The Backyard – More Than Just a Sanctuary For You

Regardless of whether your backyard is a suburban lot, 100 acres of forest, or a small city terrace, anyone can turn their backyard into a refuge for wildlife by following any number of conservation practices. The following are suggestions from the National Wildlife Federation on how to add wildlife habitat value to your outdoor space.

  1. Provide Food for Wildlife: Plant native forbs, shrubs, and trees. These produce the nectar, pollen, seeds, and fruit that native wildlife relies on to survive. Since native plants are adapted to local climate and soil conditions, they tend to require minimal maintenance. In addition, consider hanging feeders for birds, squirrels, or butterflies to increase food availability and add fun activity to your yard.
  2. Supply Water for Wildlife: Global warming and human activities have led to reduced and sometimes polluted sources of water available to wildlife. If your property already contains a body of water such as a pond or stream take steps to ensure a healthy wetland area by checking that there is no point source pollution on your property (such as fertilizer leaking from a garden or oil from a car), allowing vegetation to stand in riparian areas (or replanting these areas if needed), and by managing surrounding areas to have minimal impacts on water quality and quantity. If no water supply currently exists on your property consider installing a rain garden or even a simple bird bath. If you are feeling really inspired and you have the space and funds, look into installing an eco-pond. They not only provide an important resource for wildlife and can require very little maintenance if installed properly, but can also look very attractive, potentially increasing your property value.
  3. Create Cover for Wildlife: Native shrubs, grasses, and trees provide important cover for animals looking to hide from predators, people, and severe weather. Brushpiles, downed trees, and other natural or man-made shelters can also make for excellent shelter for many species.
  4. Give Wildlife a Place to Rear Young: Many of the same features that are good for cover such as brushpiles and flowering meadows can be used for this purpose as well. Other useful structures include ponds where amphibians can lay their eggs, specially designed birdhouses, and caves where bats can roost.

Louisiana Swamp – Clatskanie, OR

LA swamp3

Last summer the Columbia County Soil and Water Conservation District (SWCD) partnered with the Lower Columbia River Watershed Council (LCRWC), the Lower Columbia Estuary Partnership (LCEP), and several other conservation agencies to undertake an exciting restoration project in Clatskanie, OR. The area called “Louisiana Swamp” is a 45 acre property adjacent to the Westport Slough.
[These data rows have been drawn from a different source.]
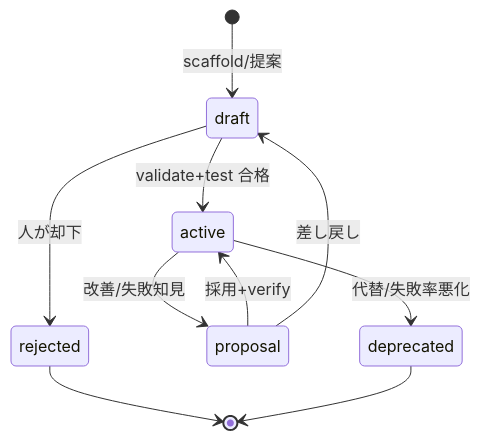
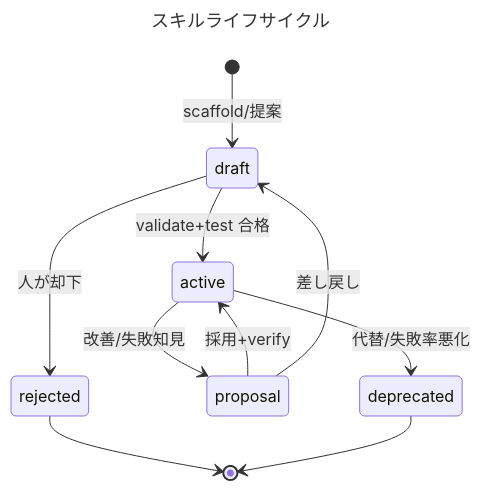
One commit to yamamoto-ryuzo/kasugai_agent changed the ninth of 10 diagrams in README.md. Above: the diagram before and after it, drawn with Mermaid. The commit also changed other lines of this file and 58 other files, not shown here.

First line of the commit message:
パネル機能拡充（i18n・マニュアル配信・git操作・マルチリポジトリ）と src 責務分割、mermaid 図の正本を diagrams/*.mmd に集約

````diff
--- a/README.md
+++ b/README.md
@@ -341,12 +680,15 @@
 ```mermaid
+---
+title: スキルライフサイクル
+---
 stateDiagram-v2
     [*] --> draft : scaffold/提案
     draft --> active : validate+test 合格
     draft --> rejected : 人が却下
     active --> proposal : 改善/失敗知見
     proposal --> active : 採用+verify
     proposal --> draft : 差し戻し
     active --> deprecated : 代替/失敗率悪化
     rejected --> [*]
     deprecated --> [*]
 ```
````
Historically, this area was a freshwater marsh boasting a healthy wetland ecosystem that included several species of salmon. The property was also naturally bisected by Tandy Creek which is known to contain Coho, Chinook and Steelhead salmon populations.

In more recent years “Louisiana Swamp,” owned by the Lower Columba River Tree Farm LLC and managed by GreenWood Resources, Inc., has lost a lot of its ecological function and value. In the 1930s the Department of War (now the Army Corps. of Engineers) installed levees throughout the area to facilitate conversion of the land to agriculture. In the 1950s Louisiana Swamp was cleared, floodgates were installed, and Tandy Creek was rechannelized through the property in an effort to convert it to pastureland. Despite these modifications to the land, Louisiana Swamp turned out to be unsuitable for grazing. The levees were poorly built resulting in periodic flooding and a high groundwater table. At the time this project was identified, the tide gates were no longer functional and reed canary grass had taken over most of the pastureland.

The artificial changes to Louisiana Swamp resulted in a lack of floodplain connectivity, homogenization of habitat, and a loss of native species. The Louisiana Swamp is just one piece of important habitat that has been lost along the Lower Columbia River’s system of freshwater tidal floodplains as a result of diking, filling, and installation of flood control structures. Managers estimate that around 70% of natural scrub-shrub habitat in the area has been lost since the early to mid 1900s mainly to clear the way for agriculture. When the land manager, Rick Stonex, approached the SWCD for help with the property, the agency saw an opportunity to restore a crucial piece of habitat back to a natural and ecologically productive state. k The Louisiana Swamp project presented a great opportunity for conservation agencies to partner together to achieve a common goal. The LCRWC submitted an application for funds to the Lower Columbia River Estuary Partnership in February 2013. Funding for the project came from LCEP and an OWEB grant. LCRWC contributed labor and GreenWood Resources Inc. contributed some of the materials for the large wood placement and also agreed to perform future monitoring of the site. US Fish and Wildlife handled all federal permitting for the project and the Oregon Department of Fish and Wildlife performed fish salvage.

In addition to the predicted ecological benefits of this project, there were economic advantages for the local community as well. The project was designed by Lower Columbia Engineering and implemented by a local construction company, Kynsi Construction. All of the large wood purchased for use in restoring in-stream habitat came from Columbia County and all of the native plants were purchased in Vancouver.

The restoration plan included the elimination of the two failing tidal gates that disconnected 35 acres of the property from the other 10 as well as from Westport Slough and prevented fish passage. The plan also called for the restoration of Tandy Creek to its original state, reconnection of floodplains, creation of off-channel habitat, improvement of in-stream habitat with large wood placements, and restoration of the native plant community. Agency workers believed that all of these actions would result in improved rearing and refuge habitat for juvenile salmon as well as quality habitat for many other wildlife species including waterfowl, neotropical and songbirds, beavers, reptiles, amphibians, and deer.

The project was completed in the summer of 2013 with the exception of the planting phase. Managers state that there are approximately 30,000 trees as well as an abundance of herbaceous plants that still need to be planted. With the natural hydrology of the site restored, faulty tidal gates removed, and landowners who are committed to the project’s future success, Louisiana Swamp is expected to become a sanctuary for many wildlife species struggling to survive in a landscape dominated by human manipulation.

For a visual tour, click here to view the project photos